_Work to be completed:_ When a line in the listing below contains the word "file", return a copy of that line.

_Task inputs:_
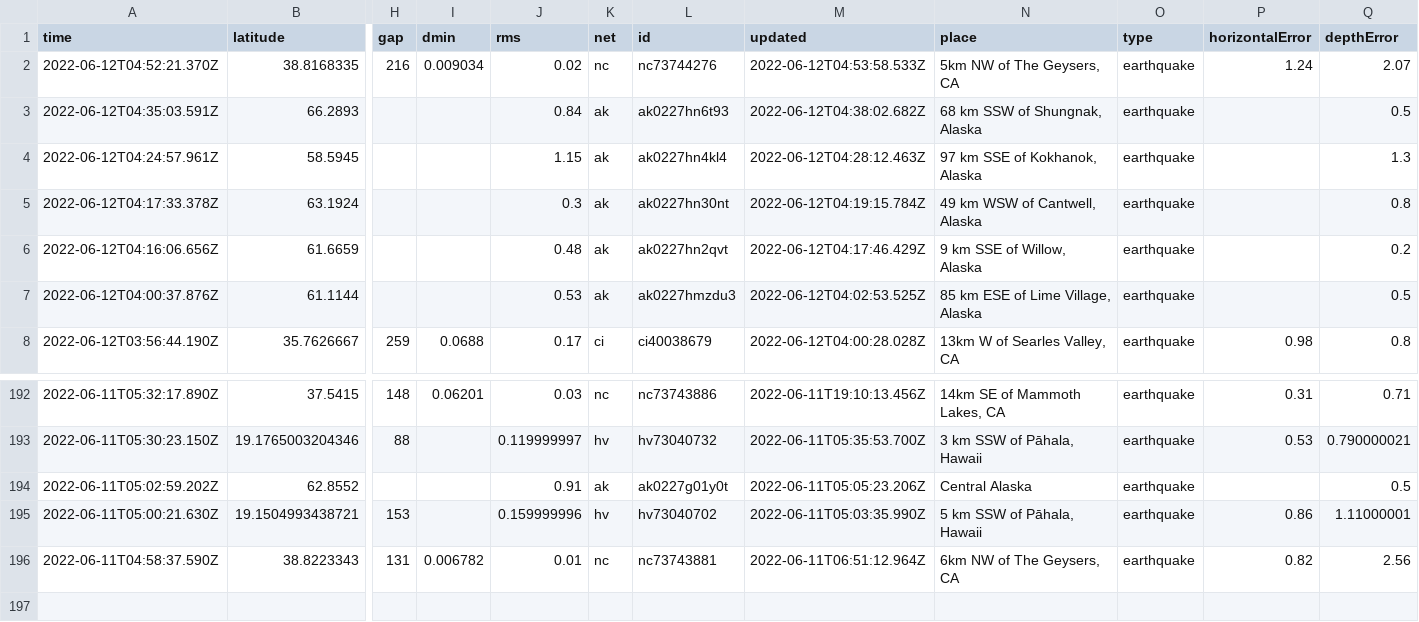
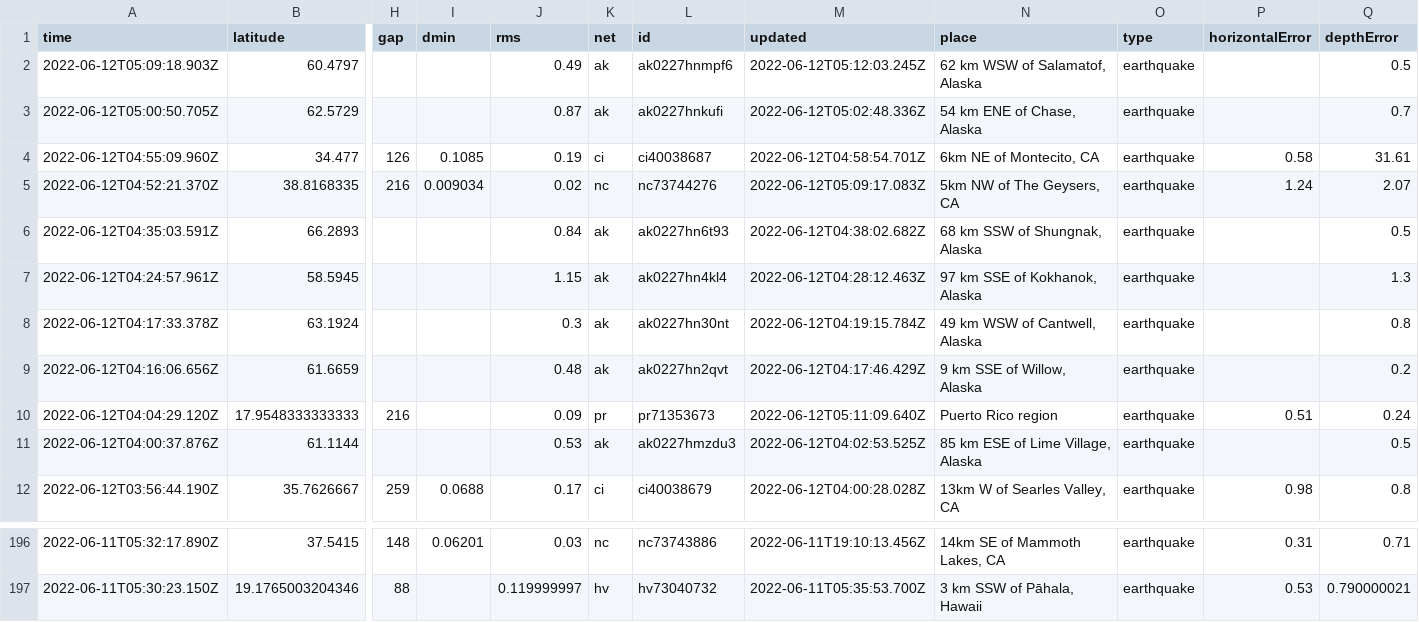
Before and after one commit to lizmurray3/my-data-robot, a CSV file: usgs_current.csv, drawn as a sheet; only a part is shown, gaps mark what is left out; removed rows and columns are numbered as before the commit, all else as after; rows hold the shown columns only; the diff names each change by its address in the sheet, - before the commit and + after, or states it on an @@ line.

```diff
--- a/usgs_current.csv
+++ b/usgs_current.csv
+row 2: 2022-06-12T05:09:18.903Z | 60.4797 |  |  | 0.49 | ak | ak0227hnmpf6 | 2022-06-12T05:12:03.245Z | 62 km WSW of Salamatof, Alaska | earthquake |  | 0.5
+row 3: 2022-06-12T05:00:50.705Z | 62.5729 |  |  | 0.87 | ak | ak0227hnkufi | 2022-06-12T05:02:48.336Z | 54 km ENE of Chase, Alaska | earthquake |  | 0.7
+row 4: 2022-06-12T04:55:09.960Z | 34.477 | 126 | 0.1085 | 0.19 | ci | ci40038687 | 2022-06-12T04:58:54.701Z | 6km NE of Montecito, CA | earthquake | 0.58 | 31.61
-M5 (updated): 2022-06-12T04:53:58.533Z
+M5 (updated): 2022-06-12T05:09:17.083Z
+row 10: 2022-06-12T04:04:29.120Z | 17.9548333333333 | 216 |  | 0.09 | pr | pr71353673 | 2022-06-12T05:11:09.640Z | Puerto Rico region | earthquake | 0.51 | 0.24
-row 194: 2022-06-11T05:02:59.202Z | 62.8552 |  |  | 0.91 | ak | ak0227g01y0t | 2022-06-11T05:05:23.206Z | Central Alaska | earthquake |  | 0.5
-row 195: 2022-06-11T05:00:21.630Z | 19.1504993438721 | 153 |  | 0.159999996 | hv | hv73040702 | 2022-06-11T05:03:35.990Z | 5 km SSW of Pāhala, Hawaii | earthquake | 0.86 | 1.11000001
-row 196: 2022-06-11T04:58:37.590Z | 38.8223343 | 131 | 0.006782 | 0.01 | nc | nc73743881 | 2022-06-11T06:51:12.964Z | 6km NW of The Geysers, CA | earthquake | 0.82 | 2.56
```
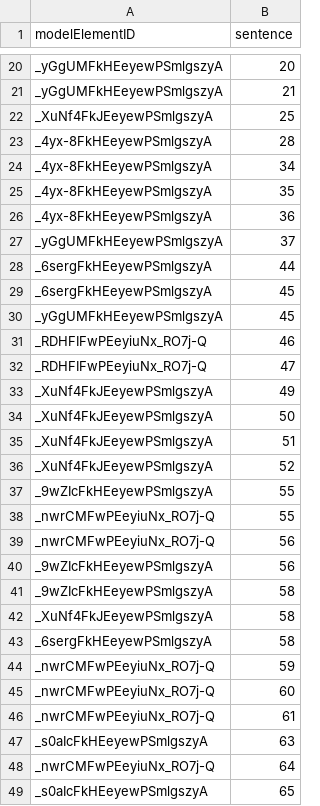
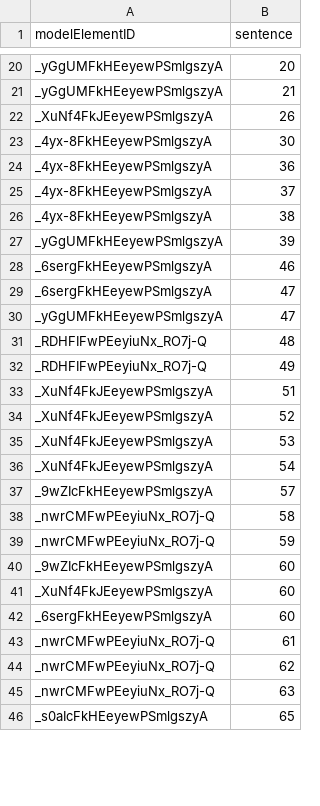
Before and after one commit to ardoco/benchmark, a CSV file: bigbluebutton/goldstandards/goldstandard_sad_2021-sam_2021.csv, drawn as a sheet; only a part is shown, gaps mark what is left out; the diff covers the shown part only.

```diff
--- a/bigbluebutton/goldstandards/goldstandard_sad_2021-sam_2021.csv
+++ b/bigbluebutton/goldstandards/goldstandard_sad_2021-sam_2021.csv
@@ -21,29 +21,26 @@ _yGgUMFkHEeyewPSmlgszyA,20
 _yGgUMFkHEeyewPSmlgszyA,21
-_XuNf4FkJEeyewPSmlgszyA,25
-_4yx-8FkHEeyewPSmlgszyA,28
-_4yx-8FkHEeyewPSmlgszyA,34
-_4yx-8FkHEeyewPSmlgszyA,35
+_XuNf4FkJEeyewPSmlgszyA,26
+_4yx-8FkHEeyewPSmlgszyA,30
 _4yx-8FkHEeyewPSmlgszyA,36
-_yGgUMFkHEeyewPSmlgszyA,37
-_6sergFkHEeyewPSmlgszyA,44
-_6sergFkHEeyewPSmlgszyA,45
-_yGgUMFkHEeyewPSmlgszyA,45
-_RDHFIFwPEeyiuNx_RO7j-Q,46
-_RDHFIFwPEeyiuNx_RO7j-Q,47
-_XuNf4FkJEeyewPSmlgszyA,49
-_XuNf4FkJEeyewPSmlgszyA,50
+_4yx-8FkHEeyewPSmlgszyA,37
+_4yx-8FkHEeyewPSmlgszyA,38
+_yGgUMFkHEeyewPSmlgszyA,39
+_6sergFkHEeyewPSmlgszyA,46
+_6sergFkHEeyewPSmlgszyA,47
+_yGgUMFkHEeyewPSmlgszyA,47
+_RDHFIFwPEeyiuNx_RO7j-Q,48
+_RDHFIFwPEeyiuNx_RO7j-Q,49
 _XuNf4FkJEeyewPSmlgszyA,51
 _XuNf4FkJEeyewPSmlgszyA,52
-_9wZIcFkHEeyewPSmlgszyA,55
-_nwrCMFwPEeyiuNx_RO7j-Q,55
-_nwrCMFwPEeyiuNx_RO7j-Q,56
-_9wZIcFkHEeyewPSmlgszyA,56
-_9wZIcFkHEeyewPSmlgszyA,58
-_XuNf4FkJEeyewPSmlgszyA,58
-_6sergFkHEeyewPSmlgszyA,58
+_XuNf4FkJEeyewPSmlgszyA,53
+_XuNf4FkJEeyewPSmlgszyA,54
+_9wZIcFkHEeyewPSmlgszyA,57
+_nwrCMFwPEeyiuNx_RO7j-Q,58
 _nwrCMFwPEeyiuNx_RO7j-Q,59
-_nwrCMFwPEeyiuNx_RO7j-Q,60
+_9wZIcFkHEeyewPSmlgszyA,60
+_XuNf4FkJEeyewPSmlgszyA,60
+_6sergFkHEeyewPSmlgszyA,60
 _nwrCMFwPEeyiuNx_RO7j-Q,61
-_s0aIcFkHEeyewPSmlgszyA,63
-_nwrCMFwPEeyiuNx_RO7j-Q,64
+_nwrCMFwPEeyiuNx_RO7j-Q,62
+_nwrCMFwPEeyiuNx_RO7j-Q,63
 _s0aIcFkHEeyewPSmlgszyA,65
```
Also changed, not shown: 3 added rows, 1 removed row and 13 edited cells elsewhere in this file, bigbluebutton/goldstandards/goldstandard_sad_2021-code_2023.csv.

_The answer:_
Before and after one commit to lizmurray3/my-data-robot, a CSV file: usgs_current.csv, drawn as a sheet; only a part is shown, gaps mark what is left out; removed rows and columns are numbered as before the commit, all else as after; rows hold the shown columns only; the diff names each change by its address in the sheet, - before the commit and + after, or states it on an @@ line.
Before and after one commit to ardoco/benchmark, a CSV file: bigbluebutton/goldstandards/goldstandard_sad_2021-sam_2021.csv, drawn as a sheet; only a part is shown, gaps mark what is left out; the diff covers the shown part only.
Also changed, not shown: 3 added rows, 1 removed row and 13 edited cells elsewhere in this file, bigbluebutton/goldstandards/goldstandard_sad_2021-code_2023.csv.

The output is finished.